NBA Jewish Semiotics #1
I know yesterday would've been a better choice for one of FreeDarko's periodic cabal meetings, but I was too busy waiting on this shit to bother with the livelihood of my people.
Although I hadn't planned on posting until after tonight's game, something's come up that practically demands an official FreeDarko reaction. It came to me on the wings of Matt at Detroit Bad Boys, who deserves some kind of cash prize for compiling a certain weird-ass post on what the Heat expect of their Jewish fans:
Raanan Katz, who partly owns both Maccabi Tel Aviv and the Miami Heat basketball teams, said that the Heat's upcoming duel against the Dallas Mavericks will be very tough."
"God can always help; we need him on our side against Dallas," said Katz. "Every Israeli must support us; they must go the Western Wall and pray for us. Miami Heat is no less Israeli than Maccabi. This is also a group with Israeli ownership in which many Americans play."
Matt shrewdly observes that this was given to an Israeli news service. But much like that time Kobe offered himself up for the cause, it's that leap into overzealous weirdness that's, well, overzealous and weird. Granted, Katz is at least speaking as a member of the gang, making the plunge into Judaica somewhat less improbable. Still, the presumption that he bears the right to annoint the Heat a team for all Jews strikes at least this bar mitzvahed fan as fairly insulting. It's hardly our town anymore, and in the absence of even a token member of the tribe on their roster, I have trouble believing that they are in any way a "Jewish" team.
The key, though, might lie in the use of "Israeli" over "Jewish." While I am unclear what the mention of "many Americans" stands for, Katz is appealing to that most central of Israeli values: nationalism, which trumps even cultural chauvunism. Israelis, or those excessively sympathetic to them, can claim that kind of solidarity-under-fire that overrides all conversation, making Katz's reminder that he's one of them enough to compel their support. Culture demands answers and credentials; embattled nationalism is strictly out for warm bodies. Katz isn't trying to convince Israelis to pull for the Heat—instead, he's pointing out to them just how little choice they have in the matter.
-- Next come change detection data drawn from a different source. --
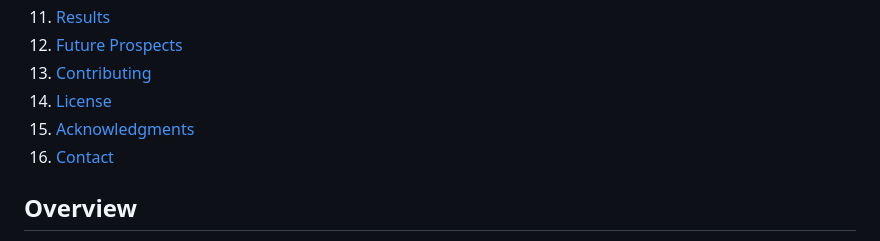
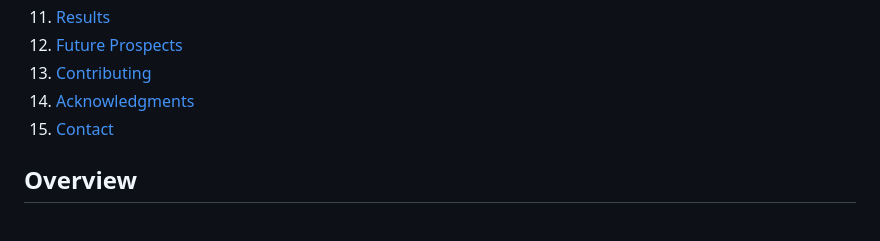
Before and after one commit to hackersnake/Hydrobot, a Markdown page: readme.md, the part around the change. Drawn GitHub-style.

```diff
--- a/readme.md
+++ b/readme.md
@@ -16,9 +16,8 @@
 11. [Results](#results)
 12. [Future Prospects](#future-prospects)
 13. [Contributing](#contributing)
-14. [License](#license)
-15. [Acknowledgments](#acknowledgments)
-16. [Contact](#contact)
+14. [Acknowledgments](#acknowledgments)
+15. [Contact](#contact)
 
 ## Overview
 
```
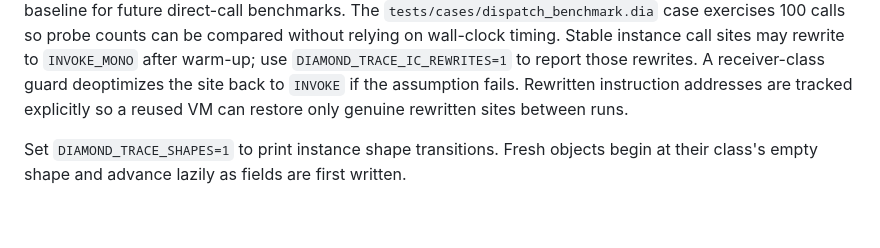
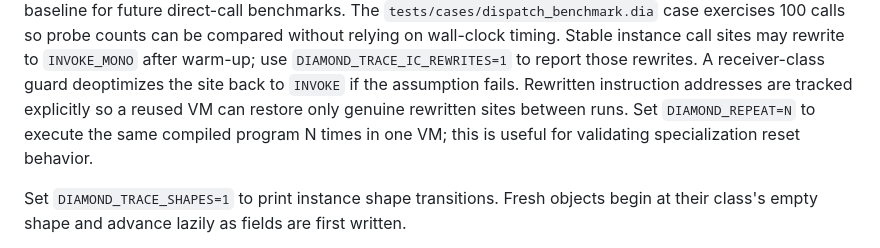
Before and after one commit to diamond-language/diamond, a Markdown page: README.md, the part around the change. GitHub-like rendering; blank space fills up the shorter version.

Commit message:
Document reusable VM repeat mode

```diff
--- a/README.md
+++ b/README.md
@@ -478,6 +478,8 @@ Stable instance call sites may rewrite to `INVOKE_MONO` after warm-up; use
 deoptimizes the site back to `INVOKE` if the assumption fails.
 Rewritten instruction addresses are tracked explicitly so a reused VM can
 restore only genuine rewritten sites between runs.
+Set `DIAMOND_REPEAT=N` to execute the same compiled program N times in one VM;
+this is useful for validating specialization reset behavior.
 
 Set `DIAMOND_TRACE_SHAPES=1` to print instance shape transitions. Fresh objects
 begin at their class's empty shape and advance lazily as fields are first written.
```
Also changed, not shown: docs/roadmap.md (+1 -0 lines).
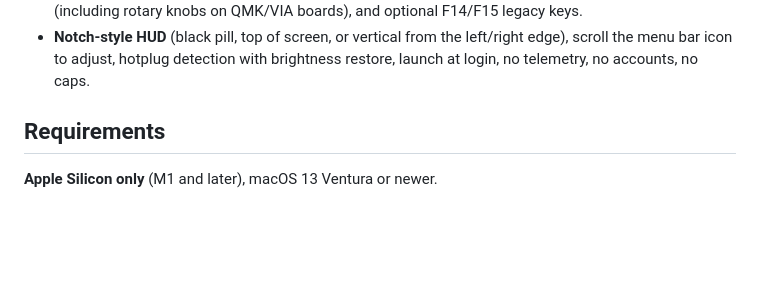
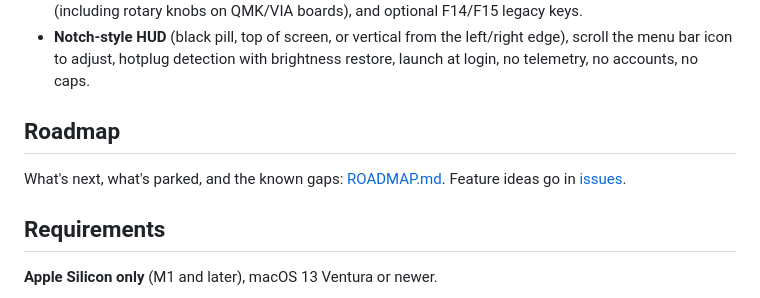
Before and after one commit to heymykro/luma, a Markdown page: README.md, the part around the change. Drawn GitHub-style; blank space fills up the shorter version.

```diff
--- a/README.md
+++ b/README.md
@@ -13,6 +13,11 @@ small, free, open-source menu-bar app that just does the thing:
 - **All display types**: built-in panels and Apple displays (Studio Display, Pro Display XDR, UltraFine) via Apple's native brightness path, everything else via DDC/CI on Apple Silicon.
 - Works with **any keyboard**: standard brightness keys (HID consumer usages), Apple-style media keys (including rotary knobs on QMK/VIA boards), and optional F14/F15 legacy keys.
 - **Notch-style HUD** (black pill, top of screen, or vertical from the left/right edge), scroll the menu bar icon to adjust, hotplug detection with brightness restore, launch at login, no telemetry, no accounts, no caps.
+
+## Roadmap
+
+What's next, what's parked, and the known gaps: [ROADMAP.md](ROADMAP.md).
+Feature ideas go in [issues](https://github.com/heymykro/luma/issues/new).
 
 ## Requirements
 
```
Also changed, not shown: ROADMAP.md (added, +83 -0 lines).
PS: Israel in the seventies is almost as underrated as the Latin seventies.